A review of six studies that evaluated the effects of meat and vegetarian diets on mortality involving more than 1.5 million people concluded all-cause mortality is higher for those who eat meat, particularly red or processed meat, on a daily basis.
The work by physicians from Mayo Clinic in Arizona published in the Journal of the American Osteopathic Association helps to affirm claims by the United Nations International Agency for Research on Cancer (IARC) claim that meat is a carcinogen as dangerous as plutonium or cigarette smoking. Despite variability in the data, they still conclude that increased intake of red meat, especially processed red meat, is associated with increased all-cause mortality.
While findings for U.S. and European populations differed somewhat, they found the steepest rise in mortality at the smallest increases of intake of total red meat. That 2014 study followed more than one million people over 5.5 to 28 years and considered the association of processed meat (such as bacon, sausage, salami, hot dogs and ham), as well as unprocessed red meat (including uncured, unsalted beef, pork, lamb or game).
A 2014 meta-analysis examined associations with mortality from cardiovascular disease and ischemic heart disease. In that study of more than 1.5 million people, researchers found only processed meat significantly increase the risk for all-cause mortality.
Combined, the findings of these studies are statistically significant in their similarity, the reviewers noted.
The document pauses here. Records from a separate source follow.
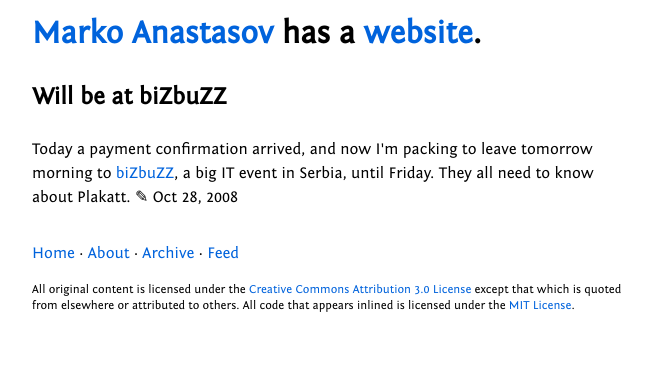
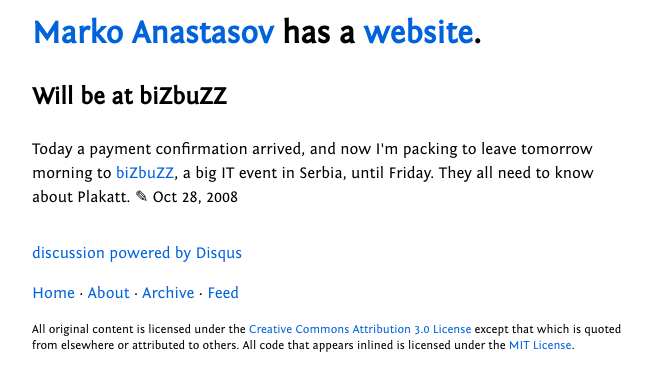
Before and after one commit to markoa/markoa.github.com, a Jekyll site: the page built from blog/_posts/2008-10-28-will-be-at-bizbuzz.textile, in a window 1280 px wide. Shown: the top 391 px of the page, without its empty margins (308-960 px from the left). Built offline with Jekyll 4.4.1, drawn with Linux system fonts in a browser that asks for light colours; comment, search, counter and statistics services are not loaded; some of the changed lines change nothing that is shown.

Commit message:
Add Disqus

```diff
--- a/_layouts/post.html
+++ b/_layouts/post.html
@@ -10,3 +10,20 @@
   &#x270E; {{ page.date | date: "%b %d, %Y" }}
   </time>
 </article>
+
+<div id="disqus_thread"></div><script type="text/javascript" src="http://disqus.com/forums/markoanastasov/embed.js"></script><noscript><a href="http://disqus.com/forums/markoanastasov/?url=ref">View the discussion thread.</a></noscript><a href="http://disqus.com" class="dsq-brlink">discussion powered by <span class="logo-disqus">Disqus</span></a>
+
+<script type="text/javascript">
+//<![CDATA[
+(function() {
+	var links = document.getElementsByTagName('a');
+	var query = '?';
+	for(var i = 0; i < links.length; i++) {
+	if(links[i].href.indexOf('#disqus_thread') >= 0) {
+		query += 'url' + i + '=' + encodeURIComponent(links[i].href) + '&';
+	}
+	}
+	document.write('<script charset="utf-8" type="text/javascript" src="http://disqus.com/forums/markoanastasov/get_num_replies.js' + query + '"></' + 'script>');
+})();
+//]]>
+</script>
```
Also changed, not shown: 1 other file.
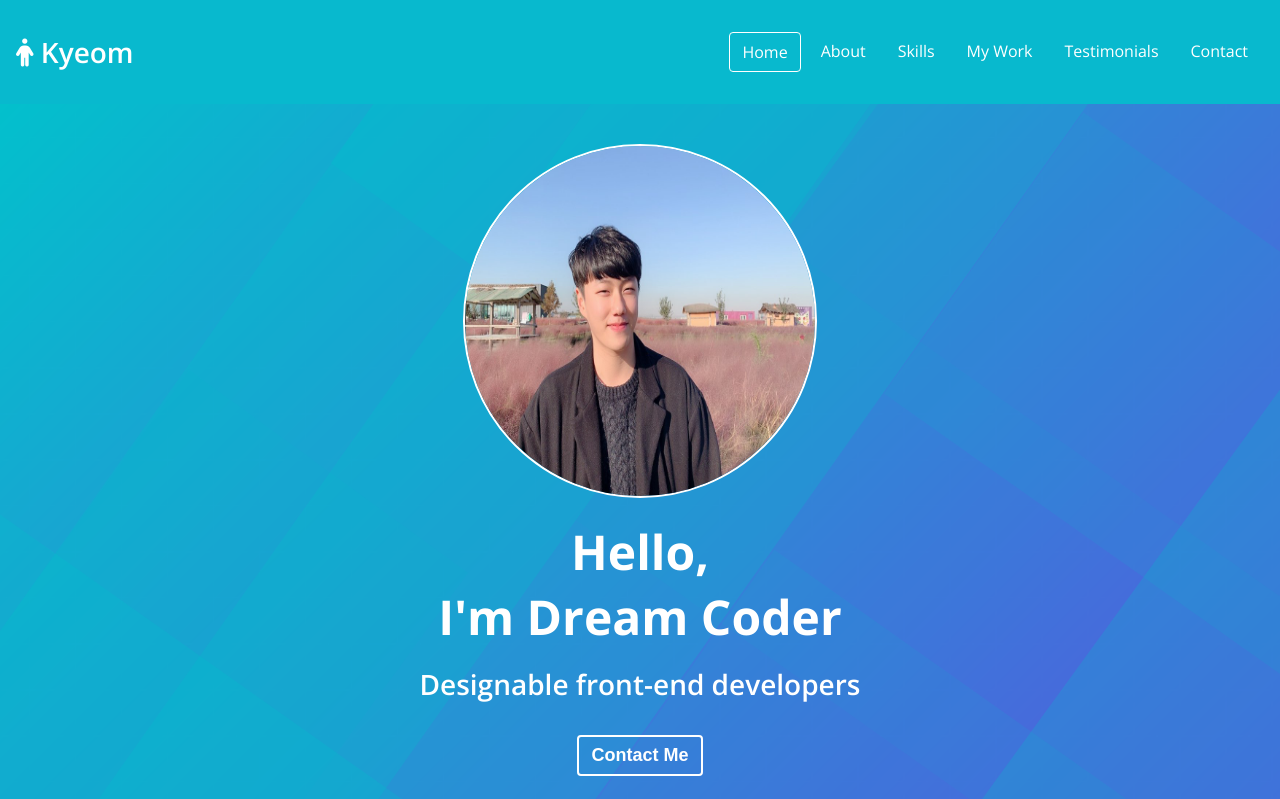
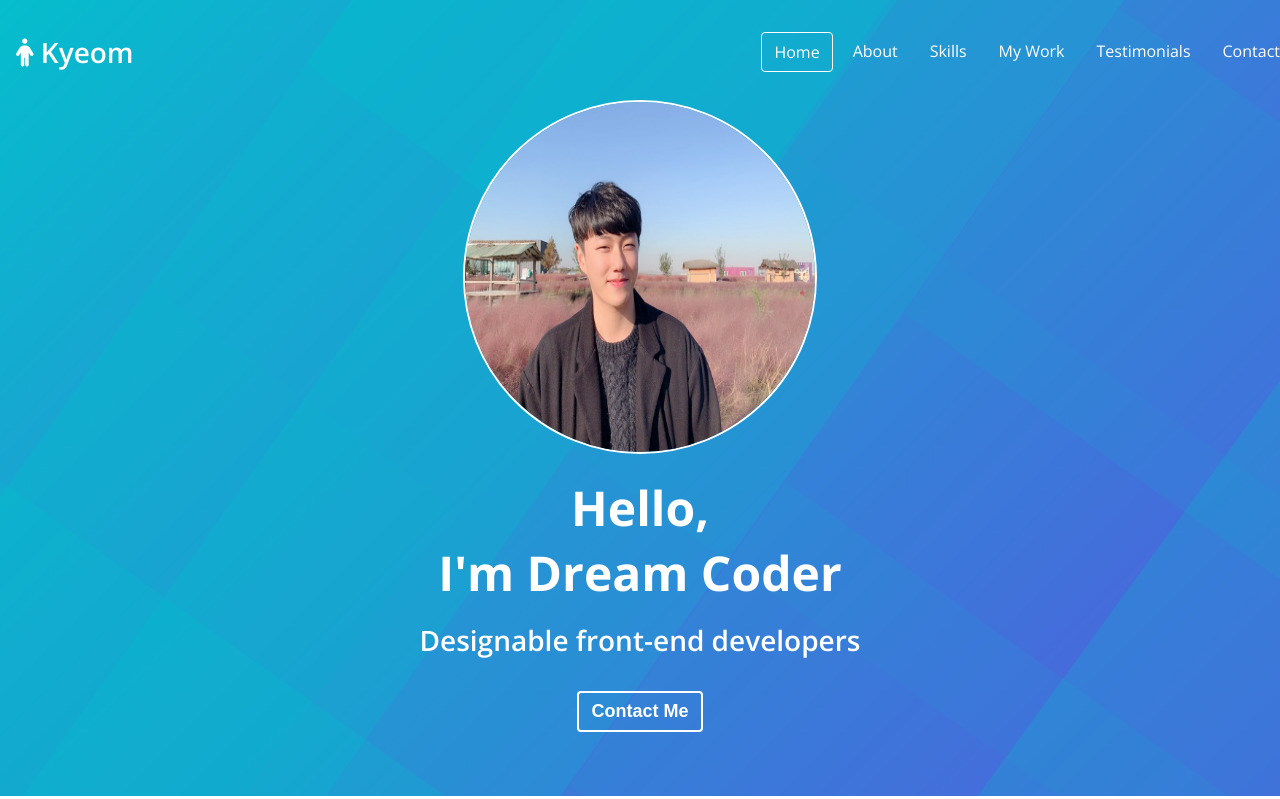
Before and after one commit to Kyeom1997/Portfolio, a plain HTML site: page index.html in a window 1280 px wide. Shown: the top 799 px of the page. Drawn offline with nearby package versions, Linux system fonts and the light colour scheme.

Commit message:
JS_navbar

```diff
--- a/main.js
+++ b/main.js
@@ -0,0 +1,13 @@
+'use strict';
+
+const navbar = document.querySelector('#navbar');
+const navbarHeight = navbar.getBoundingClientRect().height;
+document.addEventListener('scroll', () => {
+    console.log(window.scrollY);
+    console.log(navbarHeight);
+    if(window.scrollY > navbarHeight) {
+        navbar.classList.add('navbar--dark');
+    } else {
+        navbar.classList.remove('navbar--dark');
+    }
+})
--- a/style.css
+++ b/style.css
@@ -91,13 +91,20 @@ p {
 
 /* Navbar */
 #navbar {
+    position: fixed;
+    width: 100%;
     display: flex;
     justify-content: space-between;
-    background-color: var(--color-blue);
+    background-color: transparent;
     align-items: center;
     color: var(--color-white);
     padding: 16px;
+    transition: all var(--animation-duration) ease-in-out;
+}
 
+#navbar.navbar--dark {
+    background-color: var(--color-blue);
+    padding: 8px;
 }
 
 .navbar__menu {
@@ -138,6 +145,7 @@ p {
 #home {
     background: url("imgs/Home.png") center/cover no-repeat;
     padding: 40px;
+    padding-top: 100px;
     text-align: center;
 }
 
@@ -458,7 +466,7 @@ p {
 }
 
 .contact__links i:hover {
-    transform: scale(1.3);
+    transform: scale(1.1);
     color: var(--color-darkblue);
     transition: all var(--animation-duration) ease-in;
 }
@@ -481,7 +489,7 @@ p {
         display: none;
     }
 
-    .about__majors{
+    .about__majors {
         flex-direction: column;
     }
 
```
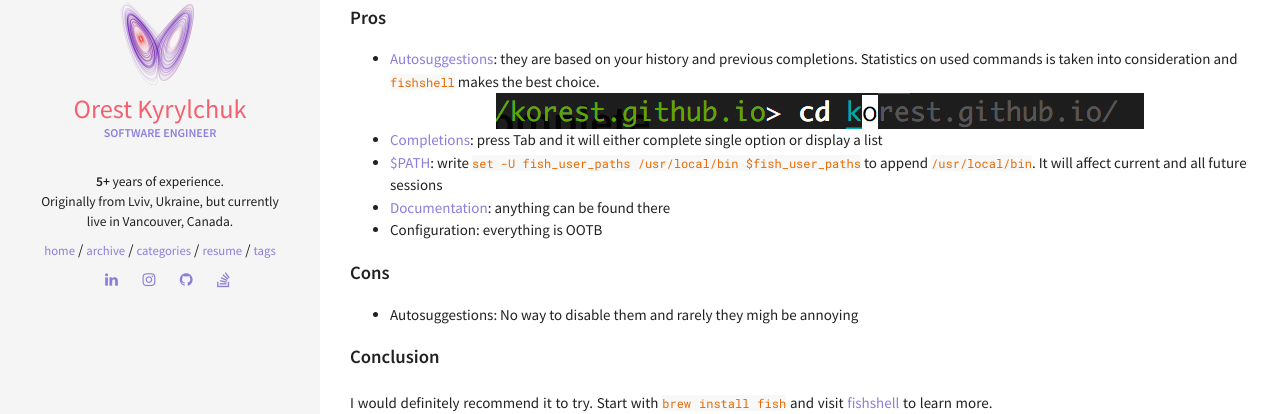
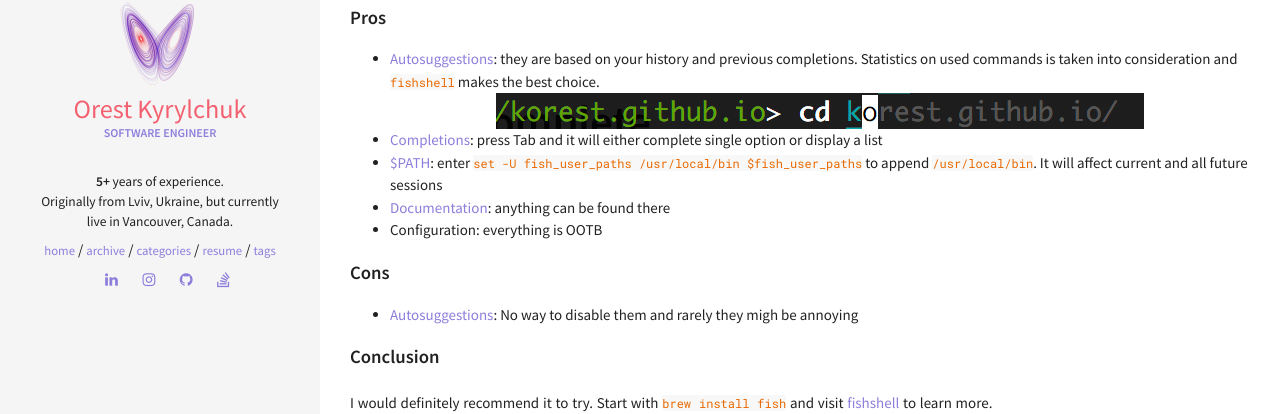
Before and after one commit to korest/korest.github.io, a Jekyll site: the page built from _posts/2018-08-18-fishshell.md, in a window 1280 px wide. Shown: the part 349-763 px from the top of the page. Built offline with Jekyll 4.4.1, drawn with Linux system fonts in a browser that asks for light colours; comment, search, counter and statistics services are not loaded.

Commit message:
Update fishshell post

```diff
--- a/_config.yml
+++ b/_config.yml
@@ -46,7 +46,7 @@ owner:
   google:
     analytics: UA-124218867-1
   github: korest #username
-  stackoverflow: 2055854/KOrest
+  stackoverflow: 2055854/forest
   linkedin: orest-kyrylchuk-3718983b #username
   instagram: orest.kyrylchuk
 
--- a/_posts/2018-08-18-fishshell.md
+++ b/_posts/2018-08-18-fishshell.md
@@ -17,13 +17,13 @@ Below I will list some pros and cons that I found for myself (some of them are p
 Statistics on used commands is taken into consideration and `fishshell` makes the best choice.
 ![](assets/images/fishshell/fish-1.png)
 * [Completions](https://fishshell.com/docs/current/tutorial.html#tut_tab_completions): press Tab and it will either complete single option or display a list
-* [$PATH](https://fishshell.com/docs/current/tutorial.html#tut_path): write `set -U fish_user_paths /usr/local/bin $fish_user_paths` to append `/usr/local/bin`.
+* [$PATH](https://fishshell.com/docs/current/tutorial.html#tut_path): enter `set -U fish_user_paths /usr/local/bin $fish_user_paths` to append `/usr/local/bin`.
 It will affect current and all future sessions
 * [Documentation](https://fishshell.com/docs/current/index.html): anything can be found there
 * Configuration: everything is OOTB
 
 #### Cons
-* Autosuggestions: No way to disable them and rarely they migh be annoying
+* [Autosuggestions](https://fishshell.com/docs/current/tutorial.html#tut_autosuggestions): No way to disable them and rarely they migh be annoying
 
 #### Conclusion
 
```
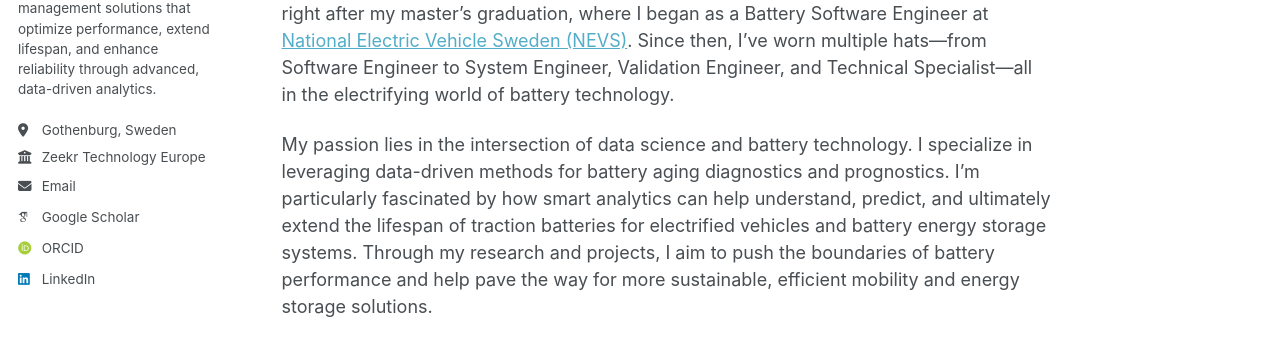
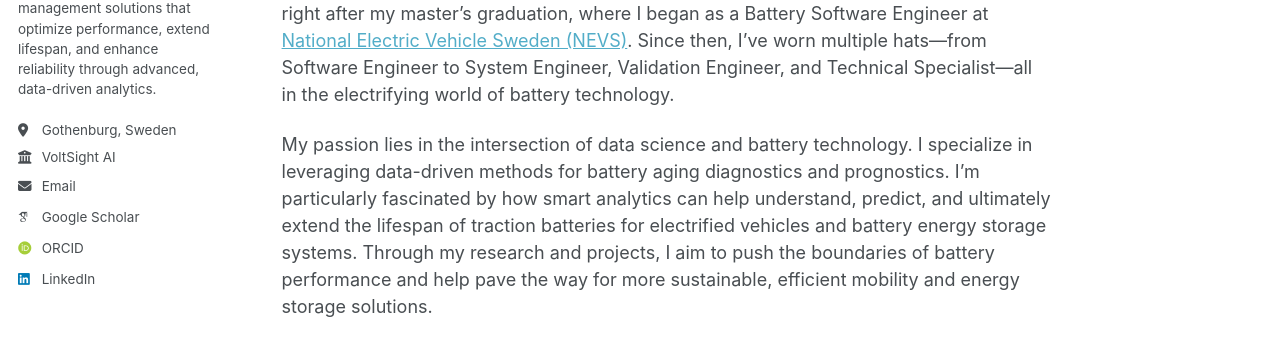
Before and after one commit to yizhouzhang-chalmers/yizhouzhang-chalmers.github.io, a Jekyll site: the page built from _pages/about.md, in a window 1280 px wide. Shown: the part 361-702 px from the top of the page. Built offline with Jekyll 4.4.1, drawn with Linux system fonts in a browser that asks for light colours; some web fonts are replaced.

Commit message:
Update _config.yml

```diff
--- a/_config.yml
+++ b/_config.yml
@@ -26,9 +26,9 @@ author:
   pronouns         : # example: "she/her"
   bio              : "I am passionate about developing AI-driven battery management solutions that optimize performance, extend lifespan, and enhance reliability through advanced, data-driven analytics."
   location         : "Gothenburg, Sweden"
-  employer         : "Zeekr Technology Europe"
+  employer         : "VoltSight AI "
   uri              : # URL
-  email            : "yizhou@chalmers.se"
+  email            : "yizhou.zhang@voltsightai.com"
 
   # Academic websites
   arxiv            : # URL - Update with the correct link to your profile
```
Further, a 2003 review of more than 500,000 participants found a decreased risk of 25 percent to nearly 50 percent of all-cause mortality for very low meat intake compared with higher meat intake.
They also found a 3.6-year increase in life expectancy for those on a vegetarian diet for more than 17 years, as compared to short-term vegetarians.